◆ Exercise aim
Whenever a line carries the word "graduate", pull it out of the entries.

[Opening Data for review section]

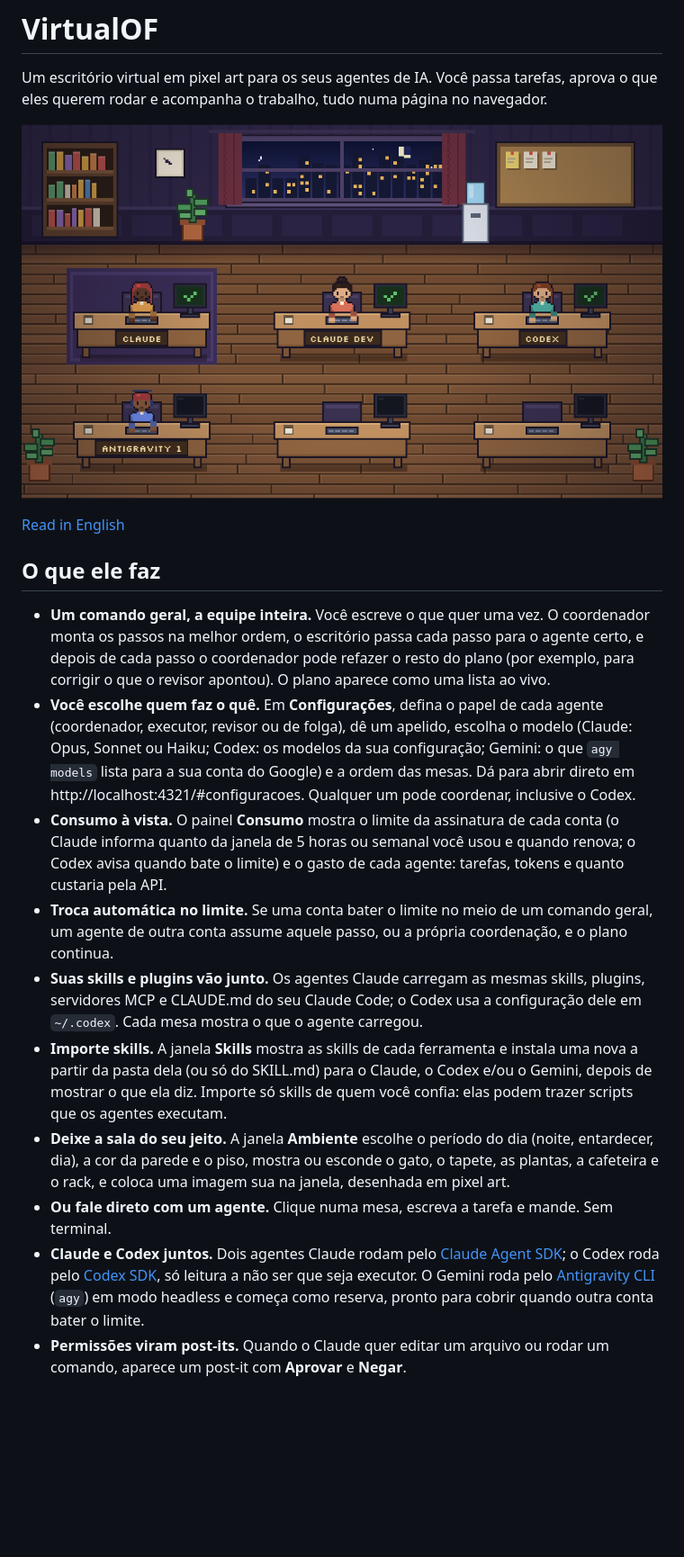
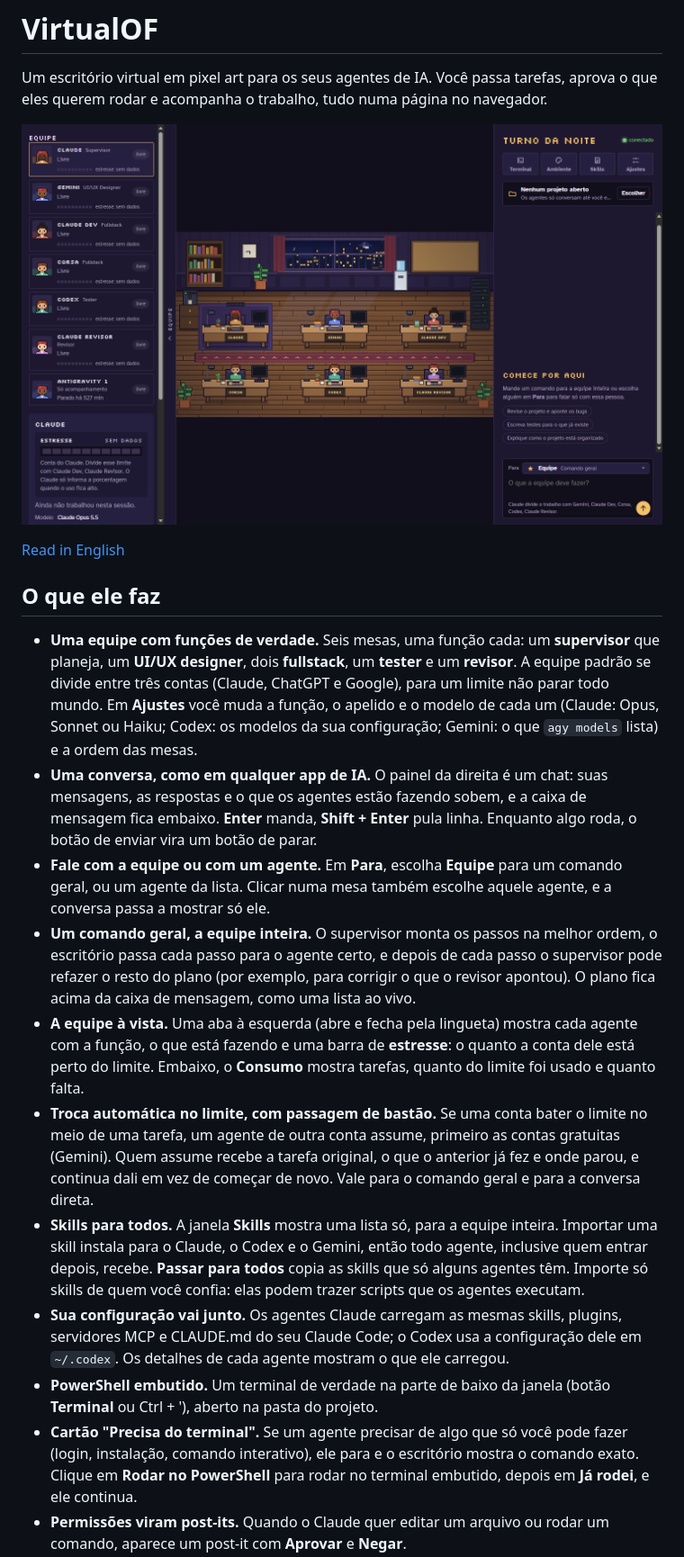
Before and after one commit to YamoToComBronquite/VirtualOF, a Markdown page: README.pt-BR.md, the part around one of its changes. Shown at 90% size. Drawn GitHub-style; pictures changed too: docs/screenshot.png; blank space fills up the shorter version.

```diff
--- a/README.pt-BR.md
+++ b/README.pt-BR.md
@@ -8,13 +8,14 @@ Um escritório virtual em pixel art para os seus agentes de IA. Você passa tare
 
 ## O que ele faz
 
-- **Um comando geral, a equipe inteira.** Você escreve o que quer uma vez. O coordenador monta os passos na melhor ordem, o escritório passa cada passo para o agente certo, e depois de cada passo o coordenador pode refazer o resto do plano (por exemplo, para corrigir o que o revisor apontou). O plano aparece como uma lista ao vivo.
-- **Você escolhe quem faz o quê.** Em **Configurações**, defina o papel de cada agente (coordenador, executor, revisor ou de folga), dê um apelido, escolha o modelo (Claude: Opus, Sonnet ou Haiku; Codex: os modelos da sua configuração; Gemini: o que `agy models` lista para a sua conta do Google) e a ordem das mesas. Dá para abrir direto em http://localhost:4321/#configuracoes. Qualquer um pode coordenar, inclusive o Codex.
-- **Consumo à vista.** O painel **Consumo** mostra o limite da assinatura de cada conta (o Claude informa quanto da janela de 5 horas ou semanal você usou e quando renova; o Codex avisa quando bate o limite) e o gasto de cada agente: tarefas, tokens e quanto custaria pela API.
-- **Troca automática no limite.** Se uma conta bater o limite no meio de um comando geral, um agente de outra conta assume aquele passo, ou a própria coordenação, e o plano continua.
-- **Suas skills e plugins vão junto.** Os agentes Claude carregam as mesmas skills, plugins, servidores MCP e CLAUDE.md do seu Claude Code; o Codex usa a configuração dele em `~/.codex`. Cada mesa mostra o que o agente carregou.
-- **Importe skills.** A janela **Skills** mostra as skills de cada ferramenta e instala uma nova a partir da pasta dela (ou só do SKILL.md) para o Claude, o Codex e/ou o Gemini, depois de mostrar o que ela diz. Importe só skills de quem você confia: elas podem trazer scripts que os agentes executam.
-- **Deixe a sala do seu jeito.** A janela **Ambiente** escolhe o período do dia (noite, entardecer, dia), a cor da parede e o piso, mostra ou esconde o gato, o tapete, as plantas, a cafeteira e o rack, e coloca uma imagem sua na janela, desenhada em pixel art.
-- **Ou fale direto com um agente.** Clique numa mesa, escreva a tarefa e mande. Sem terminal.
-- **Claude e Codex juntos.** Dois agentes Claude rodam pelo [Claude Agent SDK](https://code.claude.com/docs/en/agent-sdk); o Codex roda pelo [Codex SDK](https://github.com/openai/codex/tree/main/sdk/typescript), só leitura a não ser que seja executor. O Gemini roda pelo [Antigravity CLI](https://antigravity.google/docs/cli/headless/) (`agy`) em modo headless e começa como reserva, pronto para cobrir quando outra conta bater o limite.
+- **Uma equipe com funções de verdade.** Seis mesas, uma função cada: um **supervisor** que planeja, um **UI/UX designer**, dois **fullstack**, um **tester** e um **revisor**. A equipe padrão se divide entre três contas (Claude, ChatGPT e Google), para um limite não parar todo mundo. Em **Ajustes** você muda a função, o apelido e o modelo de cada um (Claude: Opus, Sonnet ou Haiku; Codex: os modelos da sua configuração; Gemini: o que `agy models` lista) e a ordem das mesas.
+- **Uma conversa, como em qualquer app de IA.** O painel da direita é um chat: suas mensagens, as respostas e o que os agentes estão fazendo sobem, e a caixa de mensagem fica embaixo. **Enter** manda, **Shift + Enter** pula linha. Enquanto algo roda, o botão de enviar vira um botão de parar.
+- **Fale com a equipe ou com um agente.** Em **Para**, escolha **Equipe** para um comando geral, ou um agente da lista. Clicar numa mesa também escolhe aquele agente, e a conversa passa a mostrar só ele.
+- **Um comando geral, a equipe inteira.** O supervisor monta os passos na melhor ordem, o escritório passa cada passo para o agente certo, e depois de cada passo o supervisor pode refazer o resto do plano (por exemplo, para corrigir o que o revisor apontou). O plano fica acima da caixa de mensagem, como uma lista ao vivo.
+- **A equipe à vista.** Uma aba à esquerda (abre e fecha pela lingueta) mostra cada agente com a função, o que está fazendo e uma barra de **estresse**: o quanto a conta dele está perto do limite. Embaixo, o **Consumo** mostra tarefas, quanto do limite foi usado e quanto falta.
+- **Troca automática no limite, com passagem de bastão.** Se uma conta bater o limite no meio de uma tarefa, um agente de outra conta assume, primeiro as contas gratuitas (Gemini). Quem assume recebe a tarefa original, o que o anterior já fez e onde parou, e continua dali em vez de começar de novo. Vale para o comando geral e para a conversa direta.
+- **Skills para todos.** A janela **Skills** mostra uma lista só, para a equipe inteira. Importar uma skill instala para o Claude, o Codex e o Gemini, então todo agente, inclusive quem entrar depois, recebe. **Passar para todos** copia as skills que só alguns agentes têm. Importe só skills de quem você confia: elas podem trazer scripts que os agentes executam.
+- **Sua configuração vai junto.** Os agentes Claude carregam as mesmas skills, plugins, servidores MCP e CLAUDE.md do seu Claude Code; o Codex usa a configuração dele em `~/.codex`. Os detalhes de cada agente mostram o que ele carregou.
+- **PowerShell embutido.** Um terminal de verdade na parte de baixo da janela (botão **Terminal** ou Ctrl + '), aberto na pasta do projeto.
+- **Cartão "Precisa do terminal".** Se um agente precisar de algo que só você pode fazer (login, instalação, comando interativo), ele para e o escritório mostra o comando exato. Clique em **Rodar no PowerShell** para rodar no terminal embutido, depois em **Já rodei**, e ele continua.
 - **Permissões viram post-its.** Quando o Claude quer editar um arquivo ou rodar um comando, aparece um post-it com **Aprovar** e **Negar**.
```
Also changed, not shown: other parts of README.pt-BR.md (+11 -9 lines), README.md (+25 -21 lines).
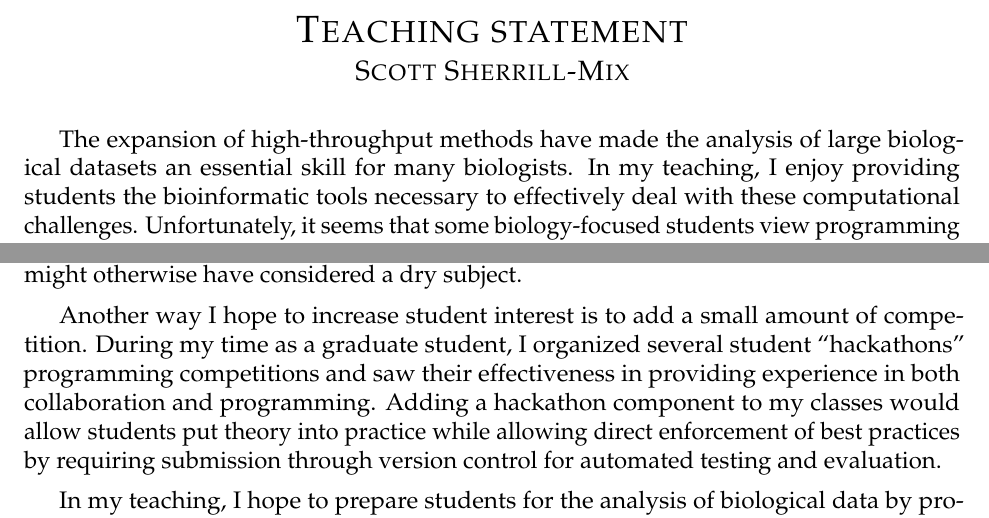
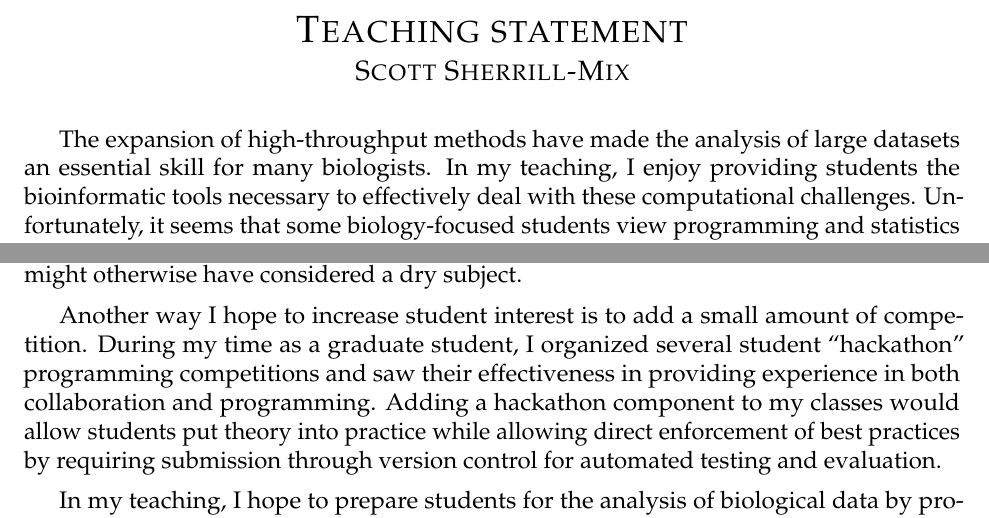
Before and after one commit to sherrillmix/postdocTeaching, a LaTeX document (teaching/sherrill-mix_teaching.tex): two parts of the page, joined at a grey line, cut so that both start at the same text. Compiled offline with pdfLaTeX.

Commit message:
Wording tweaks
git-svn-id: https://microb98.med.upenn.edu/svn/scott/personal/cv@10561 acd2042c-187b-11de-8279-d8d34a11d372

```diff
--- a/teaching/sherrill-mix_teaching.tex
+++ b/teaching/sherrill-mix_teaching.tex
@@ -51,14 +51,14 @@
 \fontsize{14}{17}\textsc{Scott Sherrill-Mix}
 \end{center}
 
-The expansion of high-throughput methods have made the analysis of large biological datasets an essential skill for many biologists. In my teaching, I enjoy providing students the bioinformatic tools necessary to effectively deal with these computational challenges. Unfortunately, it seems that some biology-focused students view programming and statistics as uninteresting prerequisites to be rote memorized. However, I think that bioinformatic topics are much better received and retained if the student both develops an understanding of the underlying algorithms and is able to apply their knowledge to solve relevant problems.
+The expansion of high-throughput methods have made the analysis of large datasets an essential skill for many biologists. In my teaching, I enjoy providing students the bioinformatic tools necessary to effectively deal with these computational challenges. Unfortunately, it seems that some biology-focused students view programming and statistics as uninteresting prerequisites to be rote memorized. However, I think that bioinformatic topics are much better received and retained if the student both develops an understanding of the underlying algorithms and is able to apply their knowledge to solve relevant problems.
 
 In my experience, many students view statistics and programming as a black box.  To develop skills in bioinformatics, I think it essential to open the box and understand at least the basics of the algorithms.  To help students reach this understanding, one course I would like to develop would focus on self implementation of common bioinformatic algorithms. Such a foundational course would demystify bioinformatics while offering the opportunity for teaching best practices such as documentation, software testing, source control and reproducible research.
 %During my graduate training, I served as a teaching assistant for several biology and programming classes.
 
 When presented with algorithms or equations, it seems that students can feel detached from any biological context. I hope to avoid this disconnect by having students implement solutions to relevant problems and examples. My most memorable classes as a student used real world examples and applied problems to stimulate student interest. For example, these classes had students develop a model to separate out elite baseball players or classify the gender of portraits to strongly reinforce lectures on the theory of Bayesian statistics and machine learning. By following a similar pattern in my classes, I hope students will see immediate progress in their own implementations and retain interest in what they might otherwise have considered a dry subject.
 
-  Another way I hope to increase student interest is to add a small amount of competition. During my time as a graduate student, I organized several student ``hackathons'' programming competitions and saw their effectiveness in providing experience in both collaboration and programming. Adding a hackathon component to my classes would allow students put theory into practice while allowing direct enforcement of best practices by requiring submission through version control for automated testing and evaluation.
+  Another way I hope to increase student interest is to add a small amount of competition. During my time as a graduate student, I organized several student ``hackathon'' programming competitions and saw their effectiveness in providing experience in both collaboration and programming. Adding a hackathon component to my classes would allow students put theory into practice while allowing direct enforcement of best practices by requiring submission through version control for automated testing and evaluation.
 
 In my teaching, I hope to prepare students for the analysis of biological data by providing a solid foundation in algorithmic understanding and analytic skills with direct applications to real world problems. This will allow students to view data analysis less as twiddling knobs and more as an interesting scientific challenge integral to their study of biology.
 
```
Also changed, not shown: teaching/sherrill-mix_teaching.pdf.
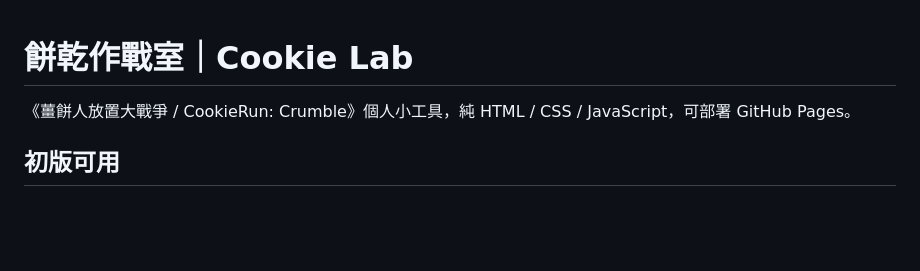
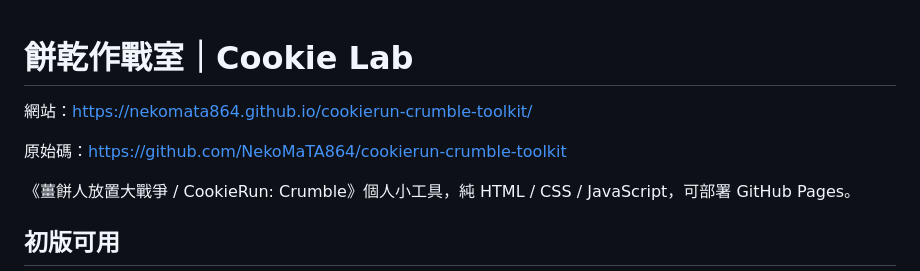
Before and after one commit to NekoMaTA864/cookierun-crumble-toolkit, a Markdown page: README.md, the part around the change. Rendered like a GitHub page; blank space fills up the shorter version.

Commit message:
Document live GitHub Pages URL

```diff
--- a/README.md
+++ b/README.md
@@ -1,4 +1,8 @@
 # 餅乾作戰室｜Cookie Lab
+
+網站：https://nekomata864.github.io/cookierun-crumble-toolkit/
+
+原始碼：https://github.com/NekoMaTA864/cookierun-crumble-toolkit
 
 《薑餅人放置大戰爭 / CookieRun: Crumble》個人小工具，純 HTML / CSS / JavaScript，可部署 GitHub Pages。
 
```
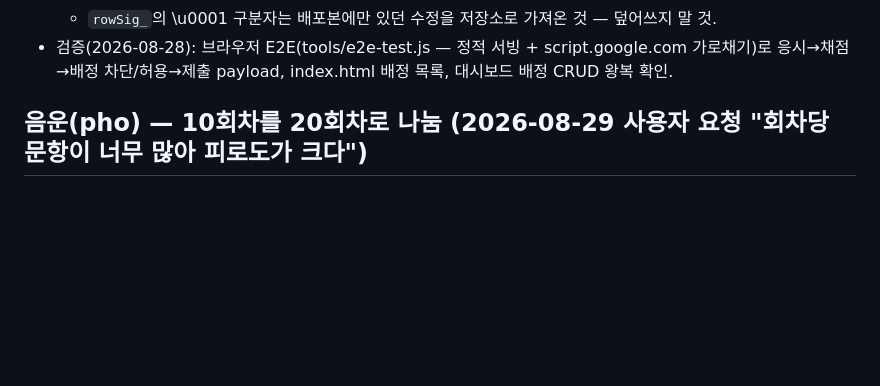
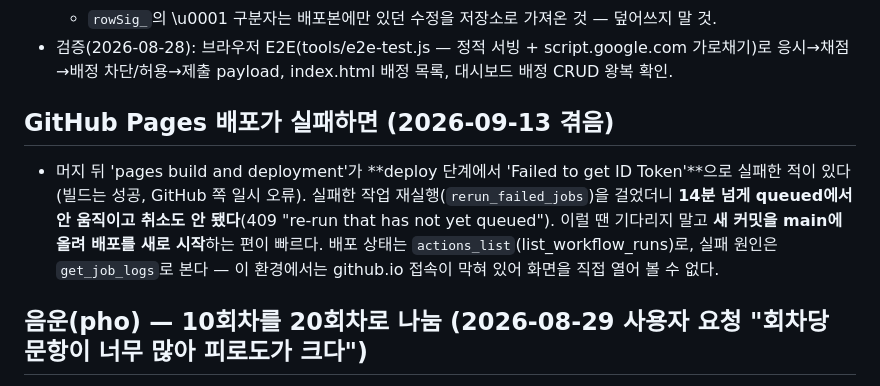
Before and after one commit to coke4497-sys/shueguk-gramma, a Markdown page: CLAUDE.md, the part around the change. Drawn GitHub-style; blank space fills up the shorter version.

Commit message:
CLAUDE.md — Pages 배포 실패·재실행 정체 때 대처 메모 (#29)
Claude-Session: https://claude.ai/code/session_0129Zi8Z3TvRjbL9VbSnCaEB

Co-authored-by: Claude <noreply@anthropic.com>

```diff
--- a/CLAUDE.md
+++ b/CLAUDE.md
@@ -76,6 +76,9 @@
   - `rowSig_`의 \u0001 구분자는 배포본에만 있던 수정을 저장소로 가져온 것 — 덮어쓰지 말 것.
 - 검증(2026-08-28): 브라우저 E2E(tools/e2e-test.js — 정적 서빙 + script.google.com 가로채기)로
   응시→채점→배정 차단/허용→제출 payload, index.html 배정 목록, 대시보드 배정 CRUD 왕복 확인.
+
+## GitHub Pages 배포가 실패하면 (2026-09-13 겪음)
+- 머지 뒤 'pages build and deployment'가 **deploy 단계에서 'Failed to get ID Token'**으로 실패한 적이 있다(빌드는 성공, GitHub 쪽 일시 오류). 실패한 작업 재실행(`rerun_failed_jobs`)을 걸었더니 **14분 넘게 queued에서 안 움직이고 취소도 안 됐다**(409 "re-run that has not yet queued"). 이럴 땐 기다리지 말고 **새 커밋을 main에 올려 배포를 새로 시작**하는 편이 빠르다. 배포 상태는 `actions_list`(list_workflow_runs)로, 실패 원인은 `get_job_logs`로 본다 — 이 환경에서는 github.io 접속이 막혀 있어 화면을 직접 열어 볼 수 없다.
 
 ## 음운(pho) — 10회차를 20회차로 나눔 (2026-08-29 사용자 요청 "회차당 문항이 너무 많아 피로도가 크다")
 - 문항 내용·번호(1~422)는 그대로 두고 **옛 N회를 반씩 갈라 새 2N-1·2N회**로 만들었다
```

[Closing Data for review section]

◆ Reply
 %During my graduate training, I served as a teaching assistant for several biology and programming classes.
-  Another way I hope to increase student interest is to add a small amount of competition. During my time as a graduate student, I organized several student ``hackathons'' programming competitions and saw their effectiveness in providing experience in both collaboration and programming. Adding a hackathon component to my classes would allow students put theory into practice while allowing direct enforcement of best practices by requiring submission through version control for automated testing and evaluation.
+  Another way I hope to increase student interest is to add a small amount of competition. During my time as a graduate student, I organized several student ``hackathon'' programming competitions and saw their effectiveness in providing experience in both collaboration and programming. Adding a hackathon component to my classes would allow students put theory into practice while allowing direct enforcement of best practices by requiring submission through version control for automated testing and evaluation.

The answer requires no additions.